I should also mention that after about 1-5 times of petting and slacking the reins and getting off as soon as you get the canter, the pony will stop the minute he feels you thinking about getting off, and there is no athleticism required. If anything, it makes you safer because the pony learns to always be feeling for that moment you start to come off, whether on purpose or otherwise, and looks forward to stopping and taking a nice walk together on the ground. Eventually, you can just slack the reins and rest without getting down, if that's what you want. Some people might think of getting down as rewarding the horse with reduced work, but in a good relationship, I think it feels more like rewarding him with true affection and appreciation that he can see on eye level and feel right next to him, and your undivided attention. There's something nice about taking that walk together when you're both out of breath and feeling the glow of getting something right. Especially when you both took a chance on something with a lot of room for miscommunication, like introducing the canter.

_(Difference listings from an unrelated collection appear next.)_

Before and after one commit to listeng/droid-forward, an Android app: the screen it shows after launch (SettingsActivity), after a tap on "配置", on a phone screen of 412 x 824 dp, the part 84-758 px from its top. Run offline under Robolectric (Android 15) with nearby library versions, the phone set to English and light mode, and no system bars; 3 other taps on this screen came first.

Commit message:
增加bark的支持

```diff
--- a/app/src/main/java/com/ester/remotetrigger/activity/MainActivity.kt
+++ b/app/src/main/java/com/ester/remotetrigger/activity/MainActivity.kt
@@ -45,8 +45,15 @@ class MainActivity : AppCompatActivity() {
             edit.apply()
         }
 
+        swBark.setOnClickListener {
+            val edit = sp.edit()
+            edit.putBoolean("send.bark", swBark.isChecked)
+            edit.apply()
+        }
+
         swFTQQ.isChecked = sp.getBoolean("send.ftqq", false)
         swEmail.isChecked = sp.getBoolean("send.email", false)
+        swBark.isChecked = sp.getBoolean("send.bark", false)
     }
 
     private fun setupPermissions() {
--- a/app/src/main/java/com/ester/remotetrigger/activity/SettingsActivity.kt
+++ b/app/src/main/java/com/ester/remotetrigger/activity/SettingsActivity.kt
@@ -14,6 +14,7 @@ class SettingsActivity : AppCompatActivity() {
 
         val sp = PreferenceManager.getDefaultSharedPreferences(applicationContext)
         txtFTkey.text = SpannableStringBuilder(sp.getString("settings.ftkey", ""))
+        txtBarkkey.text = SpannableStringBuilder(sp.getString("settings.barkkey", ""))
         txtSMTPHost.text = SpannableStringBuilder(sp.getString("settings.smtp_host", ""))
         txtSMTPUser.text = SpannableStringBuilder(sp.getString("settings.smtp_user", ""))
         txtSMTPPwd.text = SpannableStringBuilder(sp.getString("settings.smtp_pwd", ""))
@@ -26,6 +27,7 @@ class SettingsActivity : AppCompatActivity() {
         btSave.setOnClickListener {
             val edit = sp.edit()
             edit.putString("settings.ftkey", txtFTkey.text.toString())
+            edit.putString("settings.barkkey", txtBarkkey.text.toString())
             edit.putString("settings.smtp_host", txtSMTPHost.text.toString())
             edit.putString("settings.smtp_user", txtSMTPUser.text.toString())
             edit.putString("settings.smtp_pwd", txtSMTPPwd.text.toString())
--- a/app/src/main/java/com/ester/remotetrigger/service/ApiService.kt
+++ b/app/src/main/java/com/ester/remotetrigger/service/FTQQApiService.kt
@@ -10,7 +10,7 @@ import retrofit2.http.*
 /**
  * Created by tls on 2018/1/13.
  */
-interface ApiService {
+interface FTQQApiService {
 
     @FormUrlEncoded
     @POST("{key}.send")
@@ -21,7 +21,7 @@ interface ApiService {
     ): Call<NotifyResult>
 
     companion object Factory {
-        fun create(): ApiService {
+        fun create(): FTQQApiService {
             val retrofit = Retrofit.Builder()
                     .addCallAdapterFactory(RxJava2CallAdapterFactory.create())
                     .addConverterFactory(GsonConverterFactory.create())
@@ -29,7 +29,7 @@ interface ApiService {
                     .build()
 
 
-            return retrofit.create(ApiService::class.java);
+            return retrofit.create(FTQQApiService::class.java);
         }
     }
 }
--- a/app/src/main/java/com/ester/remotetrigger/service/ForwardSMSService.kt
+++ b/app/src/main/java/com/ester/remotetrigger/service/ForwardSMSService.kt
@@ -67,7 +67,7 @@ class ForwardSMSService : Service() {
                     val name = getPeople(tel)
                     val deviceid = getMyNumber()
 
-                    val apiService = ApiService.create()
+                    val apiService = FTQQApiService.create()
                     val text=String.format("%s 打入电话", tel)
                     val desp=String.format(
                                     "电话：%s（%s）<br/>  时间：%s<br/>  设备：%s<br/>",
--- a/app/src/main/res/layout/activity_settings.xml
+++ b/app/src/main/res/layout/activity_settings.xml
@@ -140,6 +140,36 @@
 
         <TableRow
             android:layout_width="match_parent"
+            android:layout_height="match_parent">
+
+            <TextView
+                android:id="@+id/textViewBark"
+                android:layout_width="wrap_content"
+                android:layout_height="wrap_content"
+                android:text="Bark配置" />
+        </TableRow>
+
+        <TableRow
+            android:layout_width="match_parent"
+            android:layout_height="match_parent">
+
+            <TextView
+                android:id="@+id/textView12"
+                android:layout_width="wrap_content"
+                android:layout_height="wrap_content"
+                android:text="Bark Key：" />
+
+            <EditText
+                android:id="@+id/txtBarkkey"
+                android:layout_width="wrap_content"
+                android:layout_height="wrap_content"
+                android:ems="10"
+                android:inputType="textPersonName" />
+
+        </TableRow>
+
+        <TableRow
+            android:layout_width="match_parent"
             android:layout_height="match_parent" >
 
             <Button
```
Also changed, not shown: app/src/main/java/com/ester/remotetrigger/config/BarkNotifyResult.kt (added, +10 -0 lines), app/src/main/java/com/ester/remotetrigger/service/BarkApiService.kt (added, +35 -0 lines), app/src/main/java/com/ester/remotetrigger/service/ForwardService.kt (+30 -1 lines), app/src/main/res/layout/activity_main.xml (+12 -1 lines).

What you're talking about with punishment or aversive is what I've heard called a poisoned cue. Naturally, it makes sense that if your cue is too strong it will punish the behavior coming before it, but with the way we train, we are always moving into places that are open, not taking on places that are closed. When the door in front opens up, we hint at the idea of cantering to the horse. If he takes it, we'll both experience joy at playing on that edge of our ability. I think horses like a nice flow as much as we do and can appreciate the idea of opening into greater and greater connection, until you're both spent.
I think it is important to remember that most stimuli are aversive and choose wisely, but you need a stimuli to get the canter, however you are going to reinforce it. If you are not silly about how and when you cue the canter, there shouldn't be any issue. Yes sometimes we will have to put the horse in a situation that gets his life up, but again, it all comes back to how many deposits you've made into your trust account. With both students and ponies, you have to have a lot of faith in what you do and be ok with some days being challenging, and trust that two lessons from then, everything will come together. Horses and students should know your heart and if they do, teaching something new doesn't have to be poisonous.